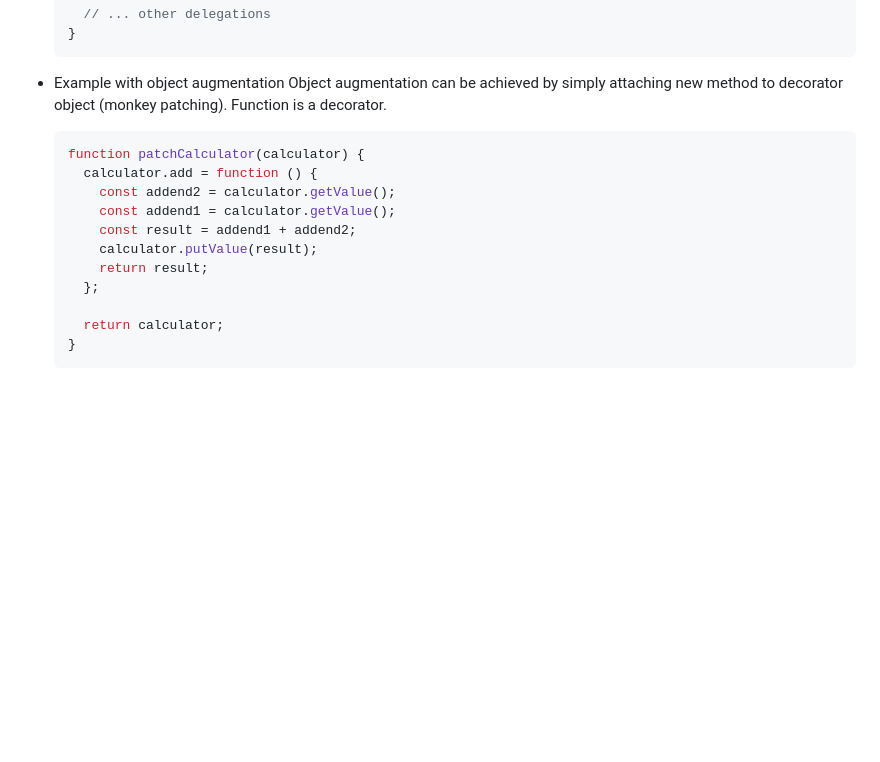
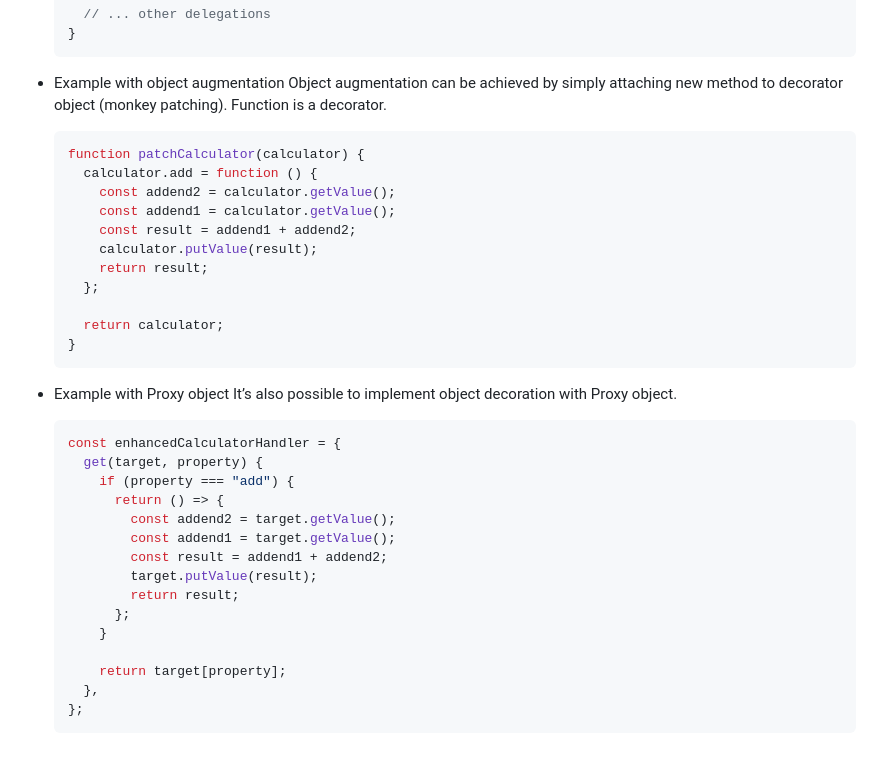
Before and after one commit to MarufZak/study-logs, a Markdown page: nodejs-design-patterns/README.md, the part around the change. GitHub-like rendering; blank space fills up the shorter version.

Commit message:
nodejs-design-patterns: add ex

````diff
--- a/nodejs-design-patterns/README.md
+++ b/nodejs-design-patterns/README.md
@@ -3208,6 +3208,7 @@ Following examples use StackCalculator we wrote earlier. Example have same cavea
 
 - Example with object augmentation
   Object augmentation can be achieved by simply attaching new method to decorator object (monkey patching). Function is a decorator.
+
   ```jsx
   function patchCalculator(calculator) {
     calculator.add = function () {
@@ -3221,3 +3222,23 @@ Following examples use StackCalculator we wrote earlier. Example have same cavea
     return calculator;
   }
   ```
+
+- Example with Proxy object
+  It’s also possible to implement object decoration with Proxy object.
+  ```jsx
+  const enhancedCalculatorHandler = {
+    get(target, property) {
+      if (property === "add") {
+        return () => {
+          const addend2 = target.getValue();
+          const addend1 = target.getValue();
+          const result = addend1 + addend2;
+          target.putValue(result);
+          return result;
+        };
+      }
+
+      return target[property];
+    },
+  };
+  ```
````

# # # # #

## [Problem requirements]
From the first line to the last, repeat the entries exactly and leave out the pictures.

## [Solution for this exercise]
Before and after one commit to MarufZak/study-logs, a Markdown page: nodejs-design-patterns/README.md, the part around the change. GitHub-like rendering; blank space fills up the shorter version.

Commit message:
nodejs-design-patterns: add ex

````diff
--- a/nodejs-design-patterns/README.md
+++ b/nodejs-design-patterns/README.md
@@ -3208,6 +3208,7 @@ Following examples use StackCalculator we wrote earlier. Example have same cavea
 
 - Example with object augmentation
   Object augmentation can be achieved by simply attaching new method to decorator object (monkey patching). Function is a decorator.
+
   ```jsx
   function patchCalculator(calculator) {
     calculator.add = function () {
@@ -3221,3 +3222,23 @@ Following examples use StackCalculator we wrote earlier. Example have same cavea
     return calculator;
   }
   ```
+
+- Example with Proxy object
+  It’s also possible to implement object decoration with Proxy object.
+  ```jsx
+  const enhancedCalculatorHandler = {
+    get(target, property) {
+      if (property === "add") {
+        return () => {
+          const addend2 = target.getValue();
+          const addend1 = target.getValue();
+          const result = addend1 + addend2;
+          target.putValue(result);
+          return result;
+        };
+      }
+
+      return target[property];
+    },
+  };
+  ```
````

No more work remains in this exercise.